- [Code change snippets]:
BEGIN
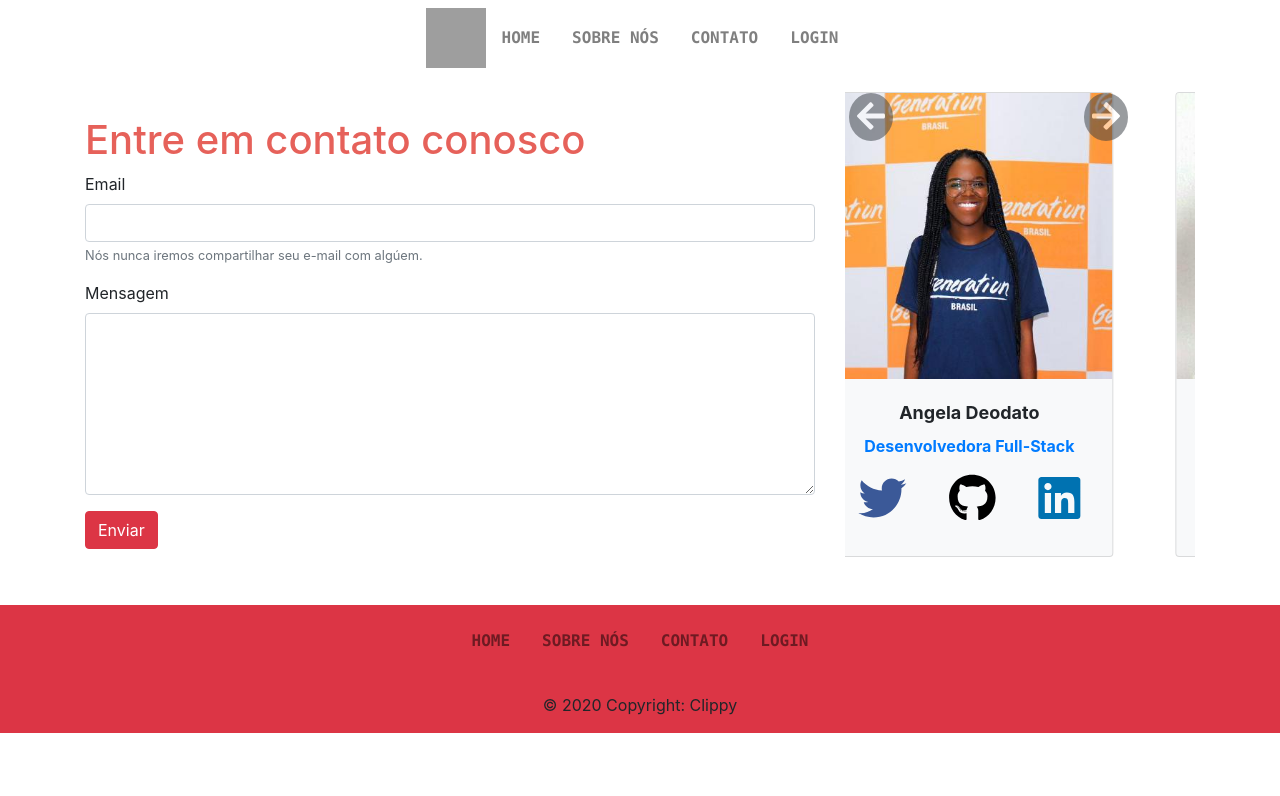
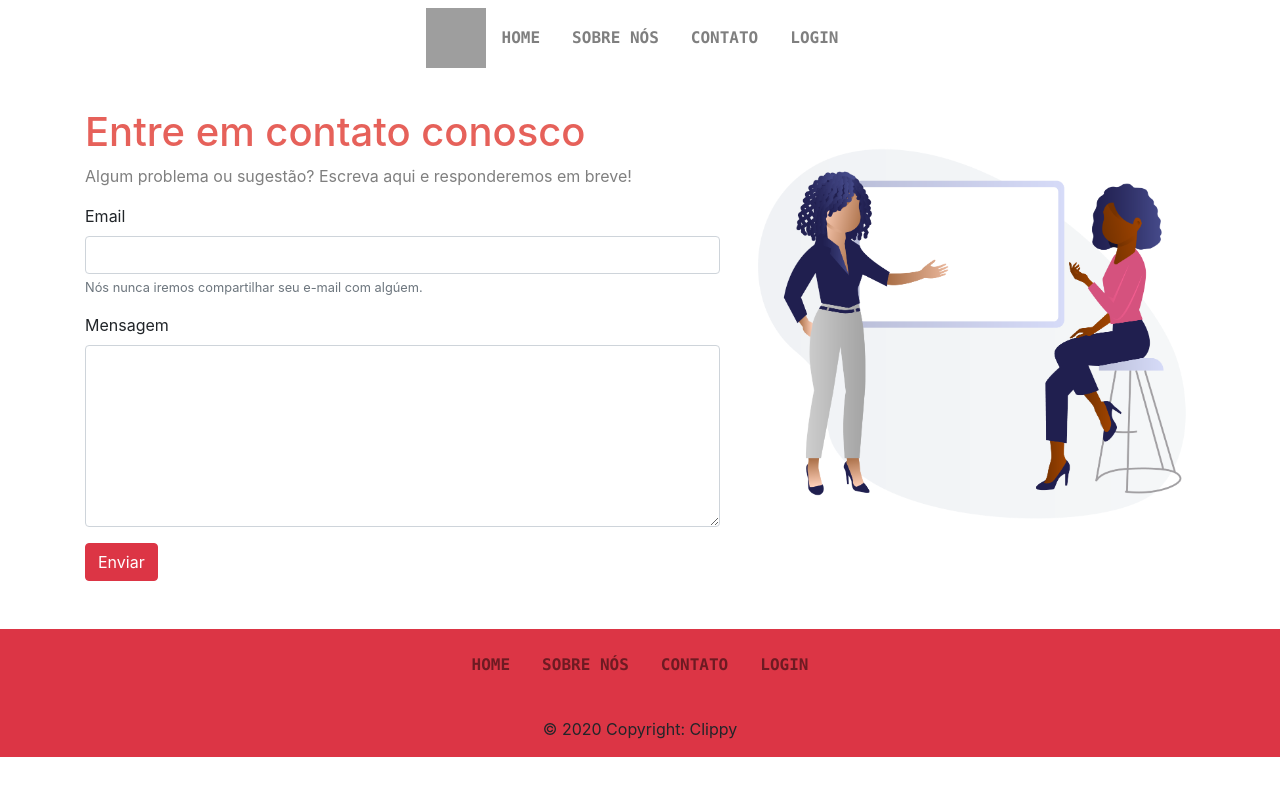
Before and after one commit to AnaClaudiaOT/Generation-PI-Angular, an Angular app in the folder Projeto-Front/: page /contato in a window 1280 px wide. Shown: the top 796 px of the page. Built offline with nearby package versions, Linux system fonts and the light colour scheme; grey boxes are pictures that could not be loaded.

Commit message:
Remover card e add imagem

```diff
--- a/Projeto-Front/src/app/contato/contato.component.css
+++ b/Projeto-Front/src/app/contato/contato.component.css
@@ -2,36 +2,6 @@ h1{
     color: #E6615A;
 }
 
-.nome{
-    font-size: 18px;
+.texto-apoio{
+    color: #7f7f7f;
 }
-
-ul.social-network {
-    list-style: none;
-    display: inline;
-    padding: 0;
-}
-
-ul.social-network li {
-    display: inline;
-    margin: 0;
-    padding: 5px;
-}
-
-.faTwitter{
-    color: #3b5998;
-}
-
-.faLinkedin{
-    color: #0072b1;
-}
-
-.faGithub{
-    color: #000;
-}
-
-.carousel-control-next, .carousel-control-prev{
-    border-radius: 3px;
-    height: 50px;
-    margin-right: 63px;
-}
--- a/Projeto-Front/src/app/contato/contato.component.html
+++ b/Projeto-Front/src/app/contato/contato.component.html
@@ -1,9 +1,10 @@
 <div class="container mt-3 mb-5">
 
-    <div class="row d-flex align-items-center">
+    <div class="row d-flex justify-content-center align-items-center">
         <!-- Form -->
-        <div class="col-md-8 mt-3">
-            <h1 class="text-justify">Entre em contato conosco</h1>
+        <div class="col-md-7 mt-3">
+            <h1>Entre em contato conosco</h1>
+            <p class="texto-apoio">Algum problema ou sugestão? Escreva aqui e responderemos em breve!</p>
             <form class="w-100">
                 <div class="form-group">
                     <label for="inputEmail">Email</label>
@@ -38,128 +39,9 @@
                 </div>
             </form>
         </div>
-        <!-- Cards -->
-        <div class="col-md-4">
 
-            <div id="carouselExampleIndicators" class="carousel slide" data-ride="carousel" data-="touch true">
-                <div class="carousel-inner">
-                  <!-- Card 1 -->
-                  <div class="carousel-item active">
-                    <div class="card bg-light" style="width: 18rem;">
-                        <img src="../../assets/img/angela.jfif" class="card-img-top" alt="">
-                        <div class="card-body pb-0">
-                            <p class="text-center nome font-weight-bold mb-2">Angela Deodato</p>
-                            <p class="text-center text-primary font-weight-bold m-0">Desenvolvedora Full-Stack</p>
-                            <ul class="social-network d-flex justify-content-center">
-                                <li><a href="#" class="icoTwitter" title="Twitter">
-                                        <fa-icon [icon]="faTwitter" class="faTwitter fa-3x p-3"></fa-icon>
-                                    </a></li>
-                                <li><a href="#" class="icoGithub" title="Github">
-                                        <fa-icon [icon]="faGithub" class="faGithub fa-3x p-3"></fa-icon>
-                                    </a></li>
-                                <li><a href="#" class="icoLinkedin" title="Linkedin">
-                                        <fa-icon [icon]="faLinkedin" class="faLinkedin fa-3x p-3"></fa-icon>
-                                    </a></li>
-                            </ul>
-                        </div>
-                    </div>
-                  </div>
-                <!-- Card 2 -->
-                  <div class="carousel-item">
-                    <div class="card bg-light" style="width: 18rem;">
-                        <img src="../../assets/img/natalia.jfif" class="card-img-top" alt="">
-                        <div class="card-body pb-0">
-                            <p class="text-center nome font-weight-bold mb-2">Natália Lima</p>
-                            <p class="text-center text-primary font-weight-bold m-0">Desenvolvedora Full-Stack</p>
-                            <ul class="social-network d-flex justify-content-center">
-                                <li><a href="#" class="icoTwitter" title="Twitter">
-                                        <fa-icon [icon]="faTwitter" class="faTwitter fa-3x p-3"></fa-icon>
-                                    </a></li>
-                                <li><a href="#" class="icoGithub" title="Github">
-                                        <fa-icon [icon]="faGithub" class="faGithub fa-3x p-3"></fa-icon>
-                                    </a></li>
-                                <li><a href="#" class="icoLinkedin" title="Linkedin">
-                                        <fa-icon [icon]="faLinkedin" class="faLinkedin fa-3x p-3"></fa-icon>
-                                    </a></li>
-                            </ul>
-                        </div>
-                    </div>
-                  </div>
-                <!-- Card 3 -->
-                  <div class="carousel-item">
-                    <div class="card bg-light" style="width: 18rem;">
-                        <img src="../../assets/img/ana.jfif" class="card-img-top" alt="">
-                        <div class="card-body pb-0">
-                            <p class="text-center nome font-weight-bold mb-2">Ana Cláudia</p>
-                            <p class="text-center text-primary font-weight-bold m-0">Desenvolvedora Full-Stack</p>
-                            <ul class="social-network d-flex justify-content-center">
-                                <li><a href="#" class="icoTwitter" title="Twitter">
-                                        <fa-icon [icon]="faTwitter" class="faTwitter fa-3x p-3"></fa-icon>
-                                    </a></li>
-                                <li><a href="#" class="icoGithub" title="Github">
-                                        <fa-icon [icon]="faGithub" class="faGithub fa-3x p-3"></fa-icon>
-                                    </a></li>
-                                <li><a href="#" class="icoLinkedin" title="Linkedin">
-                                        <fa-icon [icon]="faLinkedin" class="faLinkedin fa-3x p-3"></fa-icon>
-                                    </a></li>
-                            </ul>
-                        </div>
-                    </div>
-                  </div>
-                <!-- Card 4 -->
-                <div class="carousel-item">
-                    <div class="card bg-light" style="width: 18rem;">
-                        <img src="../../assets/img/danilo.jfif" class="card-img-top" alt="">
-                        <div class="card-body pb-0">
-                            <p class="text-center nome font-weight-bold mb-2">Danilo Oliveira</p>
-                            <p class="text-center text-primary font-weight-bold m-0">Desenvolvedora Full-Stack</p>
-                            <ul class="social-network d-flex justify-content-center">
-                                <li><a href="#" class="icoTwitter" title="Twitter">
-                                        <fa-icon [icon]="faTwitter" class="faTwitter fa-3x p-3"></fa-icon>
-                                    </a></li>
-                                <li><a href="#" class="icoGithub" title="Github">
-                                        <fa-icon [icon]="faGithub" class="faGithub fa-3x p-3"></fa-icon>
-                                    </a></li>
-                                <li><a href="#" class="icoLinkedin" title="Linkedin">
-                                        <fa-icon [icon]="faLinkedin" class="faLinkedin fa-3x p-3"></fa-icon>
-                                    </a></li>
-                            </ul>
-                        </div>
-                    </div>
-                  </div>
-                <!-- Card 5 -->
-                  <div class="carousel-item">
-                    <div class="card bg-light" style="width: 18rem;">
-                        <img src="../../assets/img/pedro.jpg" class="card-img-top" alt="">
-                        <div class="card-body pb-0">
-                            <p class="text-center nome font-weight-bold mb-2">Pedro Barcellos</p>
-                            <p class="text-center text-primary font-weight-bold m-0">Desenvolvedora Full-Stack</p>
-                            <ul class="social-network d-flex justify-content-center">
-                                <li><a href="#" class="icoTwitter" title="Twitter">
-                                        <fa-icon [icon]="faTwitter" class="faTwitter fa-3x p-3"></fa-icon>
-                                    </a></li>
-                                <li><a href="#" class="icoGithub" title="Github">
-                                        <fa-icon [icon]="faGithub" class="faGithub fa-3x p-3"></fa-icon>
-                                    </a></li>
-                                <li><a href="#" class="icoLinkedin" title="Linkedin">
-                                        <fa-icon [icon]="faLinkedin" class="faLinkedin fa-3x p-3"></fa-icon>
-                                    </a></li>
-                            </ul>
-                        </div>
-                    </div>
-                  </div>
-
-                <a class="carousel-control-prev" href="#carouselExampleIndicators" role="button" data-slide="prev">
-                    <fa-icon [icon]="faArrowLeft" class="faArrowLeft fa-2x px-2 py-0 bg-dark rounded-circle"></fa-icon>
-                  <span class="sr-only">Previous</span>
-                </a>
-                <a class="carousel-control-next" href="#carouselExampleIndicators" role="button" data-slide="next">
-                    <fa-icon [icon]="faArrowRight" class="faArrowRight fa-2x px-2 py-0 bg-dark rounded-circle"></fa-icon>
-                  <span class="sr-only">Next</span>
-                </a>
-              </div>
-
+        <div class="col-md-5">
+            <img src="../../assets/img/contato-imagem.png" class="img-fluid" alt="Imagem ilustrando a equipe">
         </div>
-    </div>
 
 </div>
--- a/Projeto-Front/src/app/contato/contato.component.ts
+++ b/Projeto-Front/src/app/contato/contato.component.ts
@@ -1,8 +1,4 @@
 import { Component, OnInit } from '@angular/core';
-import { faTwitter } from '@fortawesome/free-brands-svg-icons';
-import { faLinkedin } from '@fortawesome/free-brands-svg-icons';
-import { faGithub } from '@fortawesome/free-brands-svg-icons';
-import { faArrowLeft, faArrowRight } from '@fortawesome/free-solid-svg-icons'
 
 @Component({
   selector: 'app-contato',
@@ -11,12 +7,6 @@ import { faArrowLeft, faArrowRight } from '@fortawesome/free-solid-svg-icons'
 })
 export class ContatoComponent implements OnInit {
 
-  faTwitter = faTwitter
-  faGithub = faGithub
-  faLinkedin = faLinkedin
-  faArrowLeft = faArrowLeft
-  faArrowRight = faArrowRight
-
   constructor() { }
 
   ngOnInit(): void {
```
Also changed, not shown: Projeto-Front/src/assets/img/contato-imagem.png (added).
END
- [WHAT IS EXPECTED]: From the entries, copy every line in which the word "free" occurs.

- [RESULT OF THIS TASK]:
-import { faTwitter } from '@fortawesome/free-brands-svg-icons';
-import { faLinkedin } from '@fortawesome/free-brands-svg-icons';
-import { faGithub } from '@fortawesome/free-brands-svg-icons';
-import { faArrowLeft, faArrowRight } from '@fortawesome/free-solid-svg-icons'
@@ -11,12 +7,6 @@ import { faArrowLeft, faArrowRight } from '@fortawesome/free-solid-svg-icons'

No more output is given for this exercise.